31 Jan ssssssht
Of late I read in my national newspaper an interview with a 9 year old schoolgirl. She mentioned that it was so relaxing when her teacher started to play classical music during the lesson when all kids were supposed to practice writing. My first thought was: this must be an elite school. Schools in urban areas have firstly not the opportunity to do that (no equipment). Second, children will not be interested and the teacher will not have an education in this area. But then it came to my mind that when I was a 4th grader we had a very popular teacher who played the guitar on Friday afternoon, when we had worked hard during that week and sometimes when he wanted us to sing, he also took his guitar and started to play. By the way, I forgot what kind of music his favourite (in the mid-fifties….!) was like.

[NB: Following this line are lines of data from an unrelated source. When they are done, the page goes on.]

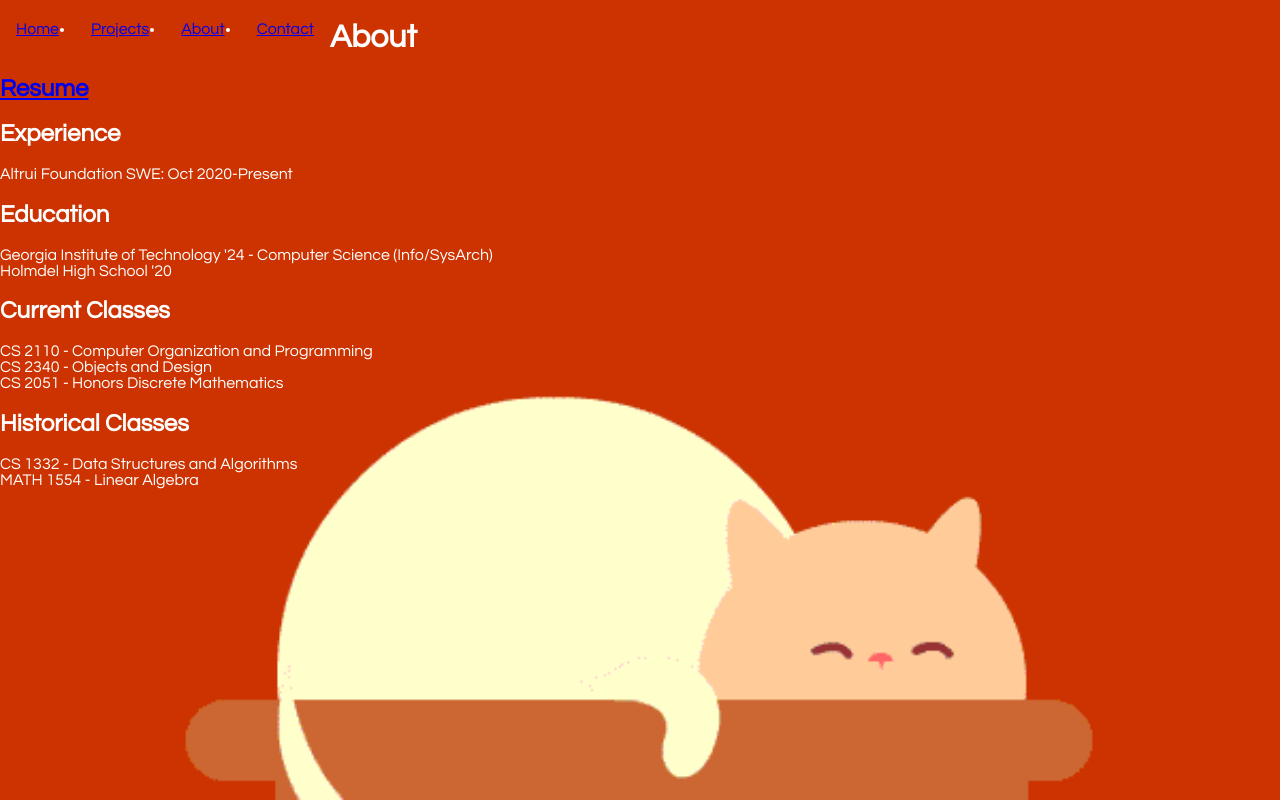
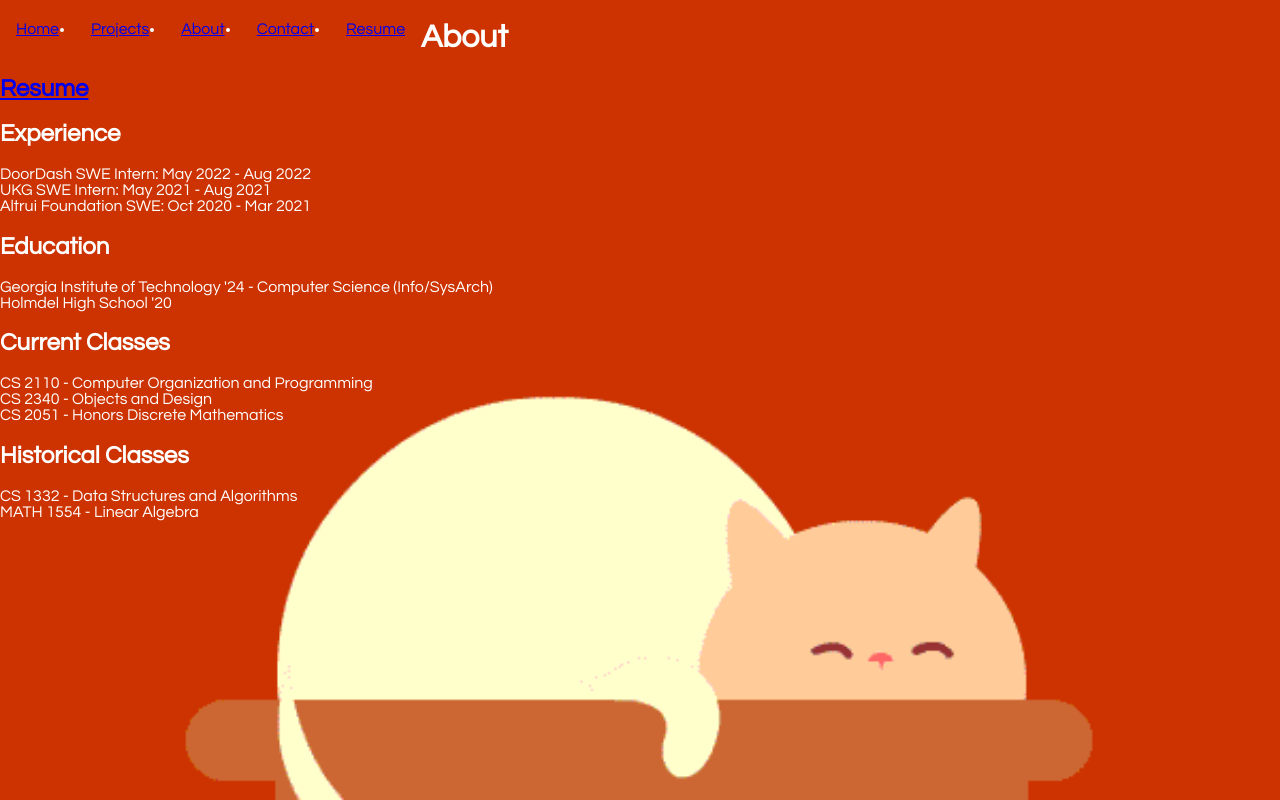
Before and after one commit to dyuan2001/dyuan2001.github.io, a plain HTML site: page about.html in a window 1280 px wide. Drawn offline with Linux system fonts and the light colour scheme.

Commit message:
Add resume endpoint and update navigation bar.

```diff
--- a/about.html
+++ b/about.html
@@ -21,6 +21,9 @@
                     <li>
                         <a href="/contact.html">Contact</a>
                     </li>
+                    <li>
+                        <a href="/Daniel_Yuan_Resume_2024.pdf">Resume</a>
+                    </li>
                 </ul>
             </nav>
         </header>
@@ -28,11 +31,17 @@
         <div>
             <h1>About</h1>
 
-            <h2><a href="https://www.linkedin.com/in/dyuan01/detail/overlay-view/urn:li:fsd_profileTreasuryMedia:(ACoAADJjfkMBNn-FuqHlgLjRSj_VO2ktc3oNMGA,1603272156383)/">Resume</a></h2>
+            <h2><a href="/Daniel_Yuan_Resume_2024.pdf">Resume</a></h2>
 
             <h2>Experience</h2>
             <ul>
-                <li>Altrui Foundation SWE: Oct 2020-Present</li>
+                <li>DoorDash SWE Intern: May 2022 - Aug 2022</li>
+            </ul>
+            <ul>
+                <li>UKG SWE Intern: May 2021 - Aug 2021</li>
+            </ul>
+            <ul>
+                <li>Altrui Foundation SWE: Oct 2020 - Mar 2021</li>
             </ul>
 
             <h2>Education</h2>
```
Also changed, not shown: contact.html (+3 -0 lines), index.html (+4 -1 lines), projects.html (+3 -0 lines), 1 other file.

I don’t know how problematic the subject is in schools. Never heard about that from schools in the European countries except for the Netherlands.
|The prejudice in The Netherlands is: the Dutch cannot sing and have not any feeling for music. However, they have one of the best orchestras in the world and the famous Concertgebouw as music hall in Amsterdam. A television documentary gave me some explanation. It was during the 16th century’s uprising against the Spaniards, expressed in the shape of competing religions that the Northern part of Holland supported a certain religious stream (Calvinism) , which made them more insensitive to quality music. “Music was for joy” and there is the devil.
This was the start of a difficult relationship with music by the Dutch until nowadays. I am curious about other European countries. It looks like there is a close relationship between music and religion at least in Western Europe: the more music plays a role in the country’s religion/religious buildings the better they are in music and open for music in general. Is that true?
In the Netherlands teachers really experience the subject as problematic. They feel uncertain, not equipped enough, shameful about what colleagues can hear in the classroom next door. And there for some national initiatives – even supported by the queen – have been started.
Yet, I really think there is something wrong with this subject in primary education….
For me and many others there is the feeling that music is a daily need…..Strange enough …except for the people in schools. SSSSHT is a common expression of teachers. () Why is silence a common order in schools. I think, many people think music – especially very loud – is for outside, for the house painter, for the mason, for street makers and more of that type of jobs. And of course, for youngsters, they are also very loud.
Question: Have you ever tried to sing with your children in the classroom while doing other business, just because you thought : let us have some fun!
And then there are the European curricula on music in schools.
I checked some (Ireland, the UK, Germany, Netherlands, Belgium). The best chance to make ‘noise’ and/or to make music is in the UK. It looks like the curriculum there is the most open for opportunities to make music, to improvise, to listen to , to do it loud, to make classical music. Don’t know if this is true. And it also looks like the British Ministry of Education, having written the curriculum for the schools, is leaving the content to the schools.
And then there is classical music. I don’t think that classical music is an issue in European schools. It is already difficult to have children listening to pop music, as concentration is the issue. Some say that learning to improvise is the solution (see the LTN magazine in the archive of the website edition nr.2/2010 ) and http://journals.sagepub.com/doi/abs/10.1177/0255761415584296?rss=1&.
But…my problem is that arts in general in schools are subordinated in favour of language and math.
And in your country? And why???